_About this task_. Search the data below for the word "evidencias" and copy each line that holds it.

===== Input for this task

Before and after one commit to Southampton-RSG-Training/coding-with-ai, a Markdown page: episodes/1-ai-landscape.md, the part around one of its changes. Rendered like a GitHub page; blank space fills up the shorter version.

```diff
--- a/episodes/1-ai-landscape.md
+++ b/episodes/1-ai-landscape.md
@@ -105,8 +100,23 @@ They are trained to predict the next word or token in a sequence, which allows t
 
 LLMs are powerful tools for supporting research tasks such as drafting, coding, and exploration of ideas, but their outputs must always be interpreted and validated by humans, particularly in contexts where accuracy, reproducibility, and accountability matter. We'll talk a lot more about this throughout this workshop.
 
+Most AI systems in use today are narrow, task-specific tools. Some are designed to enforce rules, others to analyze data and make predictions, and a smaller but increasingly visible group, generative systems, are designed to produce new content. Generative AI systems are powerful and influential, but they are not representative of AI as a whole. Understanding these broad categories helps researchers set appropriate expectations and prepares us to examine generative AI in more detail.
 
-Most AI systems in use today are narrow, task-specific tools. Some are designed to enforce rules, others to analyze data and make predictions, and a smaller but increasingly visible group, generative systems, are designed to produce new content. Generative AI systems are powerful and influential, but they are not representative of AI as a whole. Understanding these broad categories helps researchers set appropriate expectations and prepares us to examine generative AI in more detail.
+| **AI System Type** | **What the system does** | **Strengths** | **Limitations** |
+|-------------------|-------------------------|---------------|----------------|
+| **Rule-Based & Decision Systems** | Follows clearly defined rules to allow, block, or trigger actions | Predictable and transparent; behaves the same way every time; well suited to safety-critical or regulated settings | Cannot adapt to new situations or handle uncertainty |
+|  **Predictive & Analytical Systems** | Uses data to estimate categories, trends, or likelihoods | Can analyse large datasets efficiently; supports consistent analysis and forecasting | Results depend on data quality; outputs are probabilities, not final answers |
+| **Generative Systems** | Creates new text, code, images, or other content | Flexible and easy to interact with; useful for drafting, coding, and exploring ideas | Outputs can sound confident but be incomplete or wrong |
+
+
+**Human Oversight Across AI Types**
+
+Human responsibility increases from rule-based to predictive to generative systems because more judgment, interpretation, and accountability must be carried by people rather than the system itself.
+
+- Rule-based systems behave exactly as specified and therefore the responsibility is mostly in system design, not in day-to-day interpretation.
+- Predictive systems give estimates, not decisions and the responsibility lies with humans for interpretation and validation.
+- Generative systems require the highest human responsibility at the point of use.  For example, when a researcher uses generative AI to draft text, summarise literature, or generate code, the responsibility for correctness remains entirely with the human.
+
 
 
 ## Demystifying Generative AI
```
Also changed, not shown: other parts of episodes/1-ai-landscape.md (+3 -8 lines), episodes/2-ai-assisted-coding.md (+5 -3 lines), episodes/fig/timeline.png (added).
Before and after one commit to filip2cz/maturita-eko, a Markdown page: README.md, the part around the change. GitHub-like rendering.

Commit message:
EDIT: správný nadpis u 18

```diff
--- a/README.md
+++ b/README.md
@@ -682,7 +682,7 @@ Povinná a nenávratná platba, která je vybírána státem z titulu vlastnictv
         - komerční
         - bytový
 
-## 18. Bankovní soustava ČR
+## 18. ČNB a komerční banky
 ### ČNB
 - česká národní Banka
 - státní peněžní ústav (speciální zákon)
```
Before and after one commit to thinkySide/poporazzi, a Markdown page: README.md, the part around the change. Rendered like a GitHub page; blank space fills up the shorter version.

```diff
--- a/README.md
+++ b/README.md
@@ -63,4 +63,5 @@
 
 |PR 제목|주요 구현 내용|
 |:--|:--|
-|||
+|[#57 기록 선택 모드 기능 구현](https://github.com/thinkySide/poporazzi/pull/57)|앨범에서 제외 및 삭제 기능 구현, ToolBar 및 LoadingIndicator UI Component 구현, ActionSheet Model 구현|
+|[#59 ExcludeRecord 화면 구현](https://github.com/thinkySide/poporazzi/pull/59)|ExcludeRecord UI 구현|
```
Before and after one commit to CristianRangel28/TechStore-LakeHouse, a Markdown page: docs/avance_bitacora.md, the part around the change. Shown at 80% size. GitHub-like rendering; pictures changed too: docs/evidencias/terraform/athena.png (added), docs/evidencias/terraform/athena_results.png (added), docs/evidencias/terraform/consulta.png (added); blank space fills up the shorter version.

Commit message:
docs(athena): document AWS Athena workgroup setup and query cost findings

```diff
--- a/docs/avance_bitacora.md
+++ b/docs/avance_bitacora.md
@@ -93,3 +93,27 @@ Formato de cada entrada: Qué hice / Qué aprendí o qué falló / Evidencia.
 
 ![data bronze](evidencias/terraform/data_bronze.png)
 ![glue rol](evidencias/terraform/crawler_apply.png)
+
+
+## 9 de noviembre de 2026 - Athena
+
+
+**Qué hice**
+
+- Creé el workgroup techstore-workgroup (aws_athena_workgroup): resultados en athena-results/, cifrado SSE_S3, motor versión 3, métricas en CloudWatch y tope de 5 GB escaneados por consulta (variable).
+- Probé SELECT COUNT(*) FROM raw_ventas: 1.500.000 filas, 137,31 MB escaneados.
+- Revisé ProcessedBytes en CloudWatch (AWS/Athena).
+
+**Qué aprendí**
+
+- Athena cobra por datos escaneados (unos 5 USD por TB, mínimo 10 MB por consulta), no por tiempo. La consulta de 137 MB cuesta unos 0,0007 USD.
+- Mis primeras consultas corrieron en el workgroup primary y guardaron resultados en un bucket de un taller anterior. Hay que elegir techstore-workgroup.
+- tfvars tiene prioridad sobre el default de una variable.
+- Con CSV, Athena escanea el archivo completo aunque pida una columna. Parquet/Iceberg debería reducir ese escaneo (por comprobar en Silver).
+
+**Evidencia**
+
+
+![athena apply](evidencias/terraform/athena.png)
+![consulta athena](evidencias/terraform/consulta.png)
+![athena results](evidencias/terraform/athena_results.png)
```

==========

_Answer_.
Before and after one commit to CristianRangel28/TechStore-LakeHouse, a Markdown page: docs/avance_bitacora.md, the part around the change. Shown at 80% size. GitHub-like rendering; pictures changed too: docs/evidencias/terraform/athena.png (added), docs/evidencias/terraform/athena_results.png (added), docs/evidencias/terraform/consulta.png (added); blank space fills up the shorter version.
 ![data bronze](evidencias/terraform/data_bronze.png)
 ![glue rol](evidencias/terraform/crawler_apply.png)
+![athena apply](evidencias/terraform/athena.png)
+![consulta athena](evidencias/terraform/consulta.png)
+![athena results](evidencias/terraform/athena_results.png)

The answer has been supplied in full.